[EDITORIALS]Time to Invest in the FutureWarning bells are sounding all around us about the Korean economy. Exports are tumbling. Sales and profits at Korea's leading large companies, like Samsung Electronics Co. and Pohang Iron & Steel Co., are deteriorating. Pessimistic views are as common as dark clouds in this rainy summer.
Amid such a depressing situation, the JoongAng Ilbo has recently featured a series of articles on how to develop industries for the 21st century. There were two messages in those articles: One is that the Korean economy's growth power has been exhausted. The other is that Korea should find and nurture new industries on which the nation will live as it enters the digital age. It is the weakening competitiveness of Korea, not outside factors such as the business slowdown in the United states and Japan, that are causing our problems, and we should take immediate steps to solve those problems.
Concern about lagging competitiveness is not new, but the problem is now upon us. The number of Korean products ranked in the top five in global market share dropped to 482 in 1999 from 555 in 1994. Our competitiveness in our ten major business is also weakening. Korea has the top position in the global memory chip market, but holds only a 1.2 percent share in the market for non-memory chips. The latter market is where the semiconductor money is. Korea also leads in global shipbuilding, but our shipbuilders focus on low-technology ships such as oil tankers. We pointed out that Korean companies are excellent in manufacturing low-priced goods quickly but are less competitive in developing basic technologies, in designing essential parts and in marketing, which are needed to add value.
Such weaknesses are more apparent as earnings deteriorate in the current global slowdown. Samsung Electronics' 12-month operating profits plunged 43 percent in the second quarter of this year and the Pohang Iron & Steel's first-half profit tumbled 73 percent.

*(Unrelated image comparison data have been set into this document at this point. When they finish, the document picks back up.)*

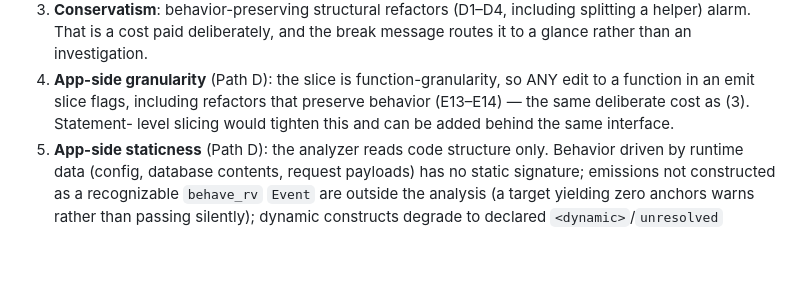
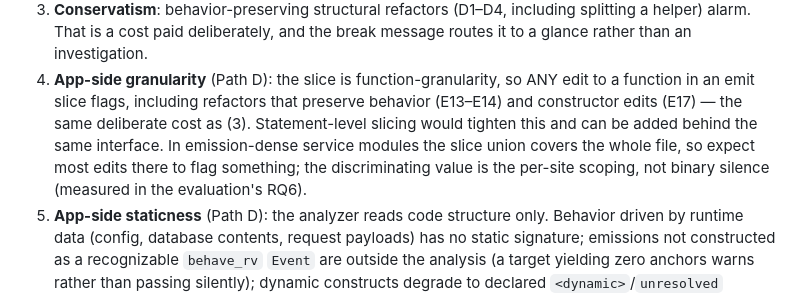
Before and after one commit to moraneus/behave-rv, a Markdown page: STABILITY.md, the part around one of its changes. Rendered like a GitHub page; blank space fills up the shorter version.

```diff
--- a/STABILITY.md
+++ b/STABILITY.md
@@ -461,9 +475,12 @@ as history grows.
    investigation.
 4. **App-side granularity** (Path D): the slice is function-granularity, so
    ANY edit to a function in an emit slice flags, including refactors that
-   preserve behavior (E13–E14) — the same deliberate cost as (3). Statement-
-   level slicing would tighten this and can be added behind the same
-   interface.
+   preserve behavior (E13–E14) and constructor edits (E17) — the same
+   deliberate cost as (3). Statement-level slicing would tighten this and
+   can be added behind the same interface. In emission-dense service
+   modules the slice union covers the whole file, so expect most edits
+   there to flag something; the discriminating value is the per-site
+   scoping, not binary silence (measured in the evaluation's RQ6).
 5. **App-side staticness** (Path D): the analyzer reads code structure only.
    Behavior driven by runtime data (config, database contents, request
    payloads) has no static signature; emissions not constructed as a
```
Also changed, not shown: other parts of STABILITY.md (+26 -12 lines), docs/APP_SURFACE_EVALUATION.md (added, +410 -0 lines), docs/GUIDE.md (+10 -7 lines).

We see ten major industries for the 21th century: five are our existing major businesses － semiconductors, automobiles, shipbuilding, textiles and precision parts － and five are new industries － information technology, digital consumer electronics, electronic commerce, electronic content and biotechnology. We believe that a move into these industries can be accomplished by increasing the value-added of the current top-five industries and pouring the increased profits into the new industries.
These ideas have struck a chord with the public and have been praised by economists and analysts. Now we should think about how to put them into practice. We must allocate our limited resources efficiently.
Of course we are concerned about the drop in investment by local companies. Capital spending by local firms has declined for the last seven consecutive months. There will probably be no improvement in the second half after the sharp deterioration of earnings in the first half of the year.
If such a slump in new investment is prolonged, there is little reason for hope. Though the economy is currently not in good condition, we should remember the lesson, "Invest in the recession." The aim of the painful restructuring of the Korean economy is an improvement in competitiveness and the development of the new major industries on which Korea will focus. Now is the time to find new growth power through investing and strengthening competitiveness. The government and the political sector must share in that task.